World Aids Awareness Day – The first identified case of HIV in a human was in 1959, however, the transfer of the HIV from animal to human likely occurred several decades earlier. The infected individual lived in the Democratic Republic of the Congo, and he was unsure, (and research could not identify) how he was infected. While the first cases of HIV in the U.S. date back more than 30 years to 1981. In September 1982, the CDC used the term acquired immune deficiency syndrome (AIDS) for the first time when describing the mystery disease. That same year, the first AIDS clinic opened in San Francisco. By 1994, AIDS was the leading cause of death among Americans 25 to 44. Read the narrative timeline at this site.
Two events polarized AIDS in the public eye; the death of 1950’s & ‘60’s heart throb Rock Hudson’s from AIDS related causes on October 2, 1985 and diagnosis of Ryan White, the American teenager who was infected with AIDS following a blood transfusion in December, 1984. Both Hudson and White turned the tide in different ways regarding research and laws in the U.S. regarding AIDS.
At his death, Hudson willed $250,000 to create an organization for the research to treat and cure AIDS. The organization became known as amfAR, with Hudson’s great friend and international movie star, Elizabeth Taylor, becoming chairman and leading fundraiser. Read about amfAR.
Today it’s hard to imagine the full blown hysteria that swept the nation regarding AIDS, but the fear was so great and the disease at that time was a death sentence. For example, once diagnosed, Ryan White was forbidden to return to school and was ostracized from general society in his own hometown. His mother, Jeanne White Grinder, eventually moved the family after receiving money for his made for television story. She rallied national media support and soon, a public speaker regarding AIDS. Read more on Ryan White here.

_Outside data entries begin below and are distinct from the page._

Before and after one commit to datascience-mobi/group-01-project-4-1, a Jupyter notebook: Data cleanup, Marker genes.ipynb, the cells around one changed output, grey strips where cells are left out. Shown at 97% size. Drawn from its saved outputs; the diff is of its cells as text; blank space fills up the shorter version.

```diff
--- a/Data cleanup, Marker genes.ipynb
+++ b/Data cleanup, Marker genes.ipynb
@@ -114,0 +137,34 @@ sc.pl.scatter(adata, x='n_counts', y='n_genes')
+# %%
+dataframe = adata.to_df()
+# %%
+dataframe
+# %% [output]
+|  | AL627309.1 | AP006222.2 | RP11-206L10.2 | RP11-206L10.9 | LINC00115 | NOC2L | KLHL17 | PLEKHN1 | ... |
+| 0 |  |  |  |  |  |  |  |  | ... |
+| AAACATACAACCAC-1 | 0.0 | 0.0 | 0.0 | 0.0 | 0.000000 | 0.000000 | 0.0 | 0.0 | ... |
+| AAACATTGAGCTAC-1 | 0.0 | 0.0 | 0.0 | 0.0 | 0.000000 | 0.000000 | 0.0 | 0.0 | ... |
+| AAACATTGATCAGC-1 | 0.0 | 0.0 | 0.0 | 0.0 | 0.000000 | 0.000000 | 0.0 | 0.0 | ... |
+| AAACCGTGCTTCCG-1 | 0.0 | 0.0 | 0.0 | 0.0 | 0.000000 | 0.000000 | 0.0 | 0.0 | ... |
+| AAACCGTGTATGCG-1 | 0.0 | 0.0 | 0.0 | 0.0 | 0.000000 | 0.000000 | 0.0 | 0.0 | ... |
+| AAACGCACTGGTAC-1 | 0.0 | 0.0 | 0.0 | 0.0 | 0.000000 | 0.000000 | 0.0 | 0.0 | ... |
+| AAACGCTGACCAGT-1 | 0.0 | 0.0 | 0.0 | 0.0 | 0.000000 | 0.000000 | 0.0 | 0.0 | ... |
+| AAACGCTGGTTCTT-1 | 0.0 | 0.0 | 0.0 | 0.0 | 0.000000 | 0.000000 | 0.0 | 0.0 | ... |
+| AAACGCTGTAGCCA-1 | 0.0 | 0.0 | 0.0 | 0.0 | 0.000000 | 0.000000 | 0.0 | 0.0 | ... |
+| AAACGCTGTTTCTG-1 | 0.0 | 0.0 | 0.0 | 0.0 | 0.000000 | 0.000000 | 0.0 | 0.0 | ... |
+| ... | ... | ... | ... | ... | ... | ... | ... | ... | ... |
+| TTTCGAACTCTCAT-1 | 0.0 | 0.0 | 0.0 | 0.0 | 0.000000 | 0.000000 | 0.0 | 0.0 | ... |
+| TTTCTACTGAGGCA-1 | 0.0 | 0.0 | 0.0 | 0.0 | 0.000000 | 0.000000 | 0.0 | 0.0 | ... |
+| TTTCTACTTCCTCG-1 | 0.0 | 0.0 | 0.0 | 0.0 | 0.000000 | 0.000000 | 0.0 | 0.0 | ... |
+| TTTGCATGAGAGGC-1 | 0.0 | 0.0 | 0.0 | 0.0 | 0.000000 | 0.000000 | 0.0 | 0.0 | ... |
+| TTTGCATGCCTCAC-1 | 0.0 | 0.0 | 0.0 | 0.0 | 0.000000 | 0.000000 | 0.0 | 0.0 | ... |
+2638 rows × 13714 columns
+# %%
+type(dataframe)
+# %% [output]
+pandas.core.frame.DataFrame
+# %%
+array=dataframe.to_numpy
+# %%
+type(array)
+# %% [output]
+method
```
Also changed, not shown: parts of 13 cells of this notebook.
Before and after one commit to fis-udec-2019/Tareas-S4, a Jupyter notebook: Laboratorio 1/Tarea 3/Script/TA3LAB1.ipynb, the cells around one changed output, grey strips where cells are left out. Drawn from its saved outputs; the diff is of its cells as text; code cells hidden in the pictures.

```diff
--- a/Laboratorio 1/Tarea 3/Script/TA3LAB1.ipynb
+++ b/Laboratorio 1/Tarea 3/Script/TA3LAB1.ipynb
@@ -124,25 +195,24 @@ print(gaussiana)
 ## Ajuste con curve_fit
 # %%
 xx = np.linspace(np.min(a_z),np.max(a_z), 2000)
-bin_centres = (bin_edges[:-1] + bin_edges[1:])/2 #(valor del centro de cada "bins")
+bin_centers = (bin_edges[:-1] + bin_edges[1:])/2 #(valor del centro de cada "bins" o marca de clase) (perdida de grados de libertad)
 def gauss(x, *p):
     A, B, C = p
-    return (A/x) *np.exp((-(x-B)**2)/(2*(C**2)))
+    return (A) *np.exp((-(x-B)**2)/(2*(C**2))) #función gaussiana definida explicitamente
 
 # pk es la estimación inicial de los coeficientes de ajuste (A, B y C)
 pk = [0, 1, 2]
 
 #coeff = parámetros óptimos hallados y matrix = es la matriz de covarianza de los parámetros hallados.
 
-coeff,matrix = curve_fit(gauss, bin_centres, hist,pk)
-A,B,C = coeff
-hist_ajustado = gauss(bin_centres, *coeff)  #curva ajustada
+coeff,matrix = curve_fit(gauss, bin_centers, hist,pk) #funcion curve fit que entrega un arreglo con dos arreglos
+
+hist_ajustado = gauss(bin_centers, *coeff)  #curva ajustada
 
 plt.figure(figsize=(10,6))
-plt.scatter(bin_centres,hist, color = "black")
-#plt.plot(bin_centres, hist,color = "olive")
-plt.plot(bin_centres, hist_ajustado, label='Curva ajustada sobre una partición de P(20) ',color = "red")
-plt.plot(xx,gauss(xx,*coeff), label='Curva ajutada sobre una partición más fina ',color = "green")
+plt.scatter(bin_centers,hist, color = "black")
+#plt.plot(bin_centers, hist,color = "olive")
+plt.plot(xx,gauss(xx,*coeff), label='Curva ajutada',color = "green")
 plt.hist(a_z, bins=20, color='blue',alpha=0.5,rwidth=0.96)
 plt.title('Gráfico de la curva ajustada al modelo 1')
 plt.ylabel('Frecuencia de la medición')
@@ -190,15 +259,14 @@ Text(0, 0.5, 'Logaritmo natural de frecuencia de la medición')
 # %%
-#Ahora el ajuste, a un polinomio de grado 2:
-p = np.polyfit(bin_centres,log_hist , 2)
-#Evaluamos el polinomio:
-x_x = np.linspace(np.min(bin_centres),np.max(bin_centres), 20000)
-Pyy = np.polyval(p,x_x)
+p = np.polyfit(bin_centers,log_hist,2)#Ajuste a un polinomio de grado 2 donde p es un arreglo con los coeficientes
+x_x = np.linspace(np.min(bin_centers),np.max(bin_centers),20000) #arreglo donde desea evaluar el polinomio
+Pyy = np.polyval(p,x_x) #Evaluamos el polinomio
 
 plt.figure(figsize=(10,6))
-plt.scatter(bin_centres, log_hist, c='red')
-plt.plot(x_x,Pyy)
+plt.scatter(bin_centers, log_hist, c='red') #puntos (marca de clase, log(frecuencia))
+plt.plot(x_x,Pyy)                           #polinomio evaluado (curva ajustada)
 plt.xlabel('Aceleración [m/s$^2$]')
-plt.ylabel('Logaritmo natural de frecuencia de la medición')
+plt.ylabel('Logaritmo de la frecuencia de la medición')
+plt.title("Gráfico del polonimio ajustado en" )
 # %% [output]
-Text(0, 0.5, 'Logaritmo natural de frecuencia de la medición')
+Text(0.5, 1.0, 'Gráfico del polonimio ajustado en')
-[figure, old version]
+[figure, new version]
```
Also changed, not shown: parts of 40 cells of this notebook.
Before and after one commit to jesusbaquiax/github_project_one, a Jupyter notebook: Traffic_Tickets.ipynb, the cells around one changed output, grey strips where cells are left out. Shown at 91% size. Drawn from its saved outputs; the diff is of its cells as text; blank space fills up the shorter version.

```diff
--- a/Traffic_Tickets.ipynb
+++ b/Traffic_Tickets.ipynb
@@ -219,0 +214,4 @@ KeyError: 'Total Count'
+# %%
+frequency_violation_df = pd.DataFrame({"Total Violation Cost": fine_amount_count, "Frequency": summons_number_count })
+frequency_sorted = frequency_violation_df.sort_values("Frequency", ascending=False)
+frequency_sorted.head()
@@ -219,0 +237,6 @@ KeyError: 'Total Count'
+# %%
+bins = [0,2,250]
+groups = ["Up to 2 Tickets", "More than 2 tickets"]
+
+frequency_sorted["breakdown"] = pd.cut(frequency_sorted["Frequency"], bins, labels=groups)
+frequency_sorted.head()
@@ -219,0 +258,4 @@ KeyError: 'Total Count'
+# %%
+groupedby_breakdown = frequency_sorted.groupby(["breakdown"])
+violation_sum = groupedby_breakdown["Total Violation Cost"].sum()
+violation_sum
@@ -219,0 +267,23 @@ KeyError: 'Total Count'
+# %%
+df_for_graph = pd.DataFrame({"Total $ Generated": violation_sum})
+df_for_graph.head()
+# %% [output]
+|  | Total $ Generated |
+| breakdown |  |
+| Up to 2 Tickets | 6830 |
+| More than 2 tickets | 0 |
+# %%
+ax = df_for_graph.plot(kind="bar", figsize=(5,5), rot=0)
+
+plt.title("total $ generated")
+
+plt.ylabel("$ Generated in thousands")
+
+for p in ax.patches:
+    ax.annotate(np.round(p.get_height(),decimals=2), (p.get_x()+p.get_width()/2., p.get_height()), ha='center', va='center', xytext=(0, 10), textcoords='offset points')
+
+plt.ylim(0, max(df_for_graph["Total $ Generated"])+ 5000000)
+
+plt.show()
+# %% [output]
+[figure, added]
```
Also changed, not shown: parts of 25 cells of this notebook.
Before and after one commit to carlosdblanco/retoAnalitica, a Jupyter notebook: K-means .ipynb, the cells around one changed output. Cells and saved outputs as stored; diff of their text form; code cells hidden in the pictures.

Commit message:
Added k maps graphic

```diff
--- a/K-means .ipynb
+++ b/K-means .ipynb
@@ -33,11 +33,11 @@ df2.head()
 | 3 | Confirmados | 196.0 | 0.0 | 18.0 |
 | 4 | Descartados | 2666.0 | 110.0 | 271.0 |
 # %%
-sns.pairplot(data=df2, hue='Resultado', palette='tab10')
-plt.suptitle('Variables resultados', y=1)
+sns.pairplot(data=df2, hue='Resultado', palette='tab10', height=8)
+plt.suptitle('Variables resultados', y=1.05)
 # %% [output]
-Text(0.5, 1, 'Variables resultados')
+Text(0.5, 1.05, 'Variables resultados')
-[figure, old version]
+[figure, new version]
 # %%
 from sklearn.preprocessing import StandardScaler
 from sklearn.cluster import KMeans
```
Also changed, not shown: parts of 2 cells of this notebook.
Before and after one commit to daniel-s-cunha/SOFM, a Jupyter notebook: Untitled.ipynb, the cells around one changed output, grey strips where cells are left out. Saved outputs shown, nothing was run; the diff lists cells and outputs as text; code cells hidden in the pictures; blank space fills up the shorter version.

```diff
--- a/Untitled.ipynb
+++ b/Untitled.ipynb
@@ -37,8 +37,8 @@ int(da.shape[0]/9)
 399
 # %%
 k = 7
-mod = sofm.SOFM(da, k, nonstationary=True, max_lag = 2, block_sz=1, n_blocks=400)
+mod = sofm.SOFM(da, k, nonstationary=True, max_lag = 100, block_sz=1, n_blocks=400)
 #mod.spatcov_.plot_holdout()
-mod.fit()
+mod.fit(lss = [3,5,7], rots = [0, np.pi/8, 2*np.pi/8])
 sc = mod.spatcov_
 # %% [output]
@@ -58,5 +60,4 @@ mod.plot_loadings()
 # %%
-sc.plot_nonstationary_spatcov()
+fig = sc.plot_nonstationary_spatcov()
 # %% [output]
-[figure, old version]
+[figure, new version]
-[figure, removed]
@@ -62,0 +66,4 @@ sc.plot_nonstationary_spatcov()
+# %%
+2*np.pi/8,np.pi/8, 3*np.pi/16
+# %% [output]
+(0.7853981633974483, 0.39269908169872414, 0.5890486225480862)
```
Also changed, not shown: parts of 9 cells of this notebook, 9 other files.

Medical professionals are still hard at work trying to find a cure for HIV/AIDS.